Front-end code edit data
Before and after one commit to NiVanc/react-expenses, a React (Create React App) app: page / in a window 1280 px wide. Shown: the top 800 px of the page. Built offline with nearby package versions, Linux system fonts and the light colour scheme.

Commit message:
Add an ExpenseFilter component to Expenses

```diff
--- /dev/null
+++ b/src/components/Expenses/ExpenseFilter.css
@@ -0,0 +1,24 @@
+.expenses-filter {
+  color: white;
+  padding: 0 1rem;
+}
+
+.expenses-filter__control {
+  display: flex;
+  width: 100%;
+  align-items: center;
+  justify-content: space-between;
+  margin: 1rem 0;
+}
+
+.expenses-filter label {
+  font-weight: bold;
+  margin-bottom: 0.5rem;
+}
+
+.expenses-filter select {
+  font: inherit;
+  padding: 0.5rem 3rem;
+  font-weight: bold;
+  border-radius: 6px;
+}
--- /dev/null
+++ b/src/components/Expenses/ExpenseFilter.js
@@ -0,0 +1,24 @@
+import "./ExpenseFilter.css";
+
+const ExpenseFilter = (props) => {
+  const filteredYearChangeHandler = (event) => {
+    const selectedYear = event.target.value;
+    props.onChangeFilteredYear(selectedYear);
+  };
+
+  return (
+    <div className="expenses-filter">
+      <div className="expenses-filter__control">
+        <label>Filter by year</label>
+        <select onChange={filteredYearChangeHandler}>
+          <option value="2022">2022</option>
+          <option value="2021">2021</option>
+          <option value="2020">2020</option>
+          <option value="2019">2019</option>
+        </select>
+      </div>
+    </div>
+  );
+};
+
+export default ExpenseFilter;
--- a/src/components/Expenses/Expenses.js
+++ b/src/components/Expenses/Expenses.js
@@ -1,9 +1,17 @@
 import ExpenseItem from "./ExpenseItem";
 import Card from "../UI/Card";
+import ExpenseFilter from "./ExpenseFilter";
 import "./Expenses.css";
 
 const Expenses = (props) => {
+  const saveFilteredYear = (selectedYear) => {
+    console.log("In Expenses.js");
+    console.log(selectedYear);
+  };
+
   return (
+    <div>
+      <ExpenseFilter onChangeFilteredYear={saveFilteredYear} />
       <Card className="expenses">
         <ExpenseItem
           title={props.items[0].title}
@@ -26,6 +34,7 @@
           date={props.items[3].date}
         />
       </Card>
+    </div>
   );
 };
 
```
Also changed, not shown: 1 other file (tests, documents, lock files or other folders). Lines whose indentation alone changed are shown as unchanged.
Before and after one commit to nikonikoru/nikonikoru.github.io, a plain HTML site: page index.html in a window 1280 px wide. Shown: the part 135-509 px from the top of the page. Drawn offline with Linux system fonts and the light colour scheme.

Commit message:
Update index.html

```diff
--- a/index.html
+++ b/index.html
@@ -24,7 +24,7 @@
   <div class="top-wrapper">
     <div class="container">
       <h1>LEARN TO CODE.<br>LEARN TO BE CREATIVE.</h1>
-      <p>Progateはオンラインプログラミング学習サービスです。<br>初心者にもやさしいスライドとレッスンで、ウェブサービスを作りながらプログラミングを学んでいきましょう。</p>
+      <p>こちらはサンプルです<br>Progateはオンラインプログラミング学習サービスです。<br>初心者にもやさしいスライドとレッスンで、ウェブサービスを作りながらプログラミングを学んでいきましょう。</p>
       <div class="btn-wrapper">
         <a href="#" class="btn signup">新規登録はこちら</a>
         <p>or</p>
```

> WHAT YOU WILL DO
Reproduce all the entries verbatim, leaving nothing out.

> ANSWER TO THIS EXERCISE
Before and after one commit to NiVanc/react-expenses, a React (Create React App) app: page / in a window 1280 px wide. Shown: the top 800 px of the page. Built offline with nearby package versions, Linux system fonts and the light colour scheme.

Commit message:
Add an ExpenseFilter component to Expenses

```diff
--- /dev/null
+++ b/src/components/Expenses/ExpenseFilter.css
@@ -0,0 +1,24 @@
+.expenses-filter {
+  color: white;
+  padding: 0 1rem;
+}
+
+.expenses-filter__control {
+  display: flex;
+  width: 100%;
+  align-items: center;
+  justify-content: space-between;
+  margin: 1rem 0;
+}
+
+.expenses-filter label {
+  font-weight: bold;
+  margin-bottom: 0.5rem;
+}
+
+.expenses-filter select {
+  font: inherit;
+  padding: 0.5rem 3rem;
+  font-weight: bold;
+  border-radius: 6px;
+}
--- /dev/null
+++ b/src/components/Expenses/ExpenseFilter.js
@@ -0,0 +1,24 @@
+import "./ExpenseFilter.css";
+
+const ExpenseFilter = (props) => {
+  const filteredYearChangeHandler = (event) => {
+    const selectedYear = event.target.value;
+    props.onChangeFilteredYear(selectedYear);
+  };
+
+  return (
+    <div className="expenses-filter">
+      <div className="expenses-filter__control">
+        <label>Filter by year</label>
+        <select onChange={filteredYearChangeHandler}>
+          <option value="2022">2022</option>
+          <option value="2021">2021</option>
+          <option value="2020">2020</option>
+          <option value="2019">2019</option>
+        </select>
+      </div>
+    </div>
+  );
+};
+
+export default ExpenseFilter;
--- a/src/components/Expenses/Expenses.js
+++ b/src/components/Expenses/Expenses.js
@@ -1,9 +1,17 @@
 import ExpenseItem from "./ExpenseItem";
 import Card from "../UI/Card";
+import ExpenseFilter from "./ExpenseFilter";
 import "./Expenses.css";
 
 const Expenses = (props) => {
+  const saveFilteredYear = (selectedYear) => {
+    console.log("In Expenses.js");
+    console.log(selectedYear);
+  };
+
   return (
+    <div>
+      <ExpenseFilter onChangeFilteredYear={saveFilteredYear} />
       <Card className="expenses">
         <ExpenseItem
           title={props.items[0].title}
@@ -26,6 +34,7 @@
           date={props.items[3].date}
         />
       </Card>
+    </div>
   );
 };
 
```
Also changed, not shown: 1 other file (tests, documents, lock files or other folders). Lines whose indentation alone changed are shown as unchanged.
Before and after one commit to nikonikoru/nikonikoru.github.io, a plain HTML site: page index.html in a window 1280 px wide. Shown: the part 135-509 px from the top of the page. Drawn offline with Linux system fonts and the light colour scheme.

Commit message:
Update index.html

```diff
--- a/index.html
+++ b/index.html
@@ -24,7 +24,7 @@
   <div class="top-wrapper">
     <div class="container">
       <h1>LEARN TO CODE.<br>LEARN TO BE CREATIVE.</h1>
-      <p>Progateはオンラインプログラミング学習サービスです。<br>初心者にもやさしいスライドとレッスンで、ウェブサービスを作りながらプログラミングを学んでいきましょう。</p>
+      <p>こちらはサンプルです<br>Progateはオンラインプログラミング学習サービスです。<br>初心者にもやさしいスライドとレッスンで、ウェブサービスを作りながらプログラミングを学んでいきましょう。</p>
       <div class="btn-wrapper">
         <a href="#" class="btn signup">新規登録はこちら</a>
         <p>or</p>
```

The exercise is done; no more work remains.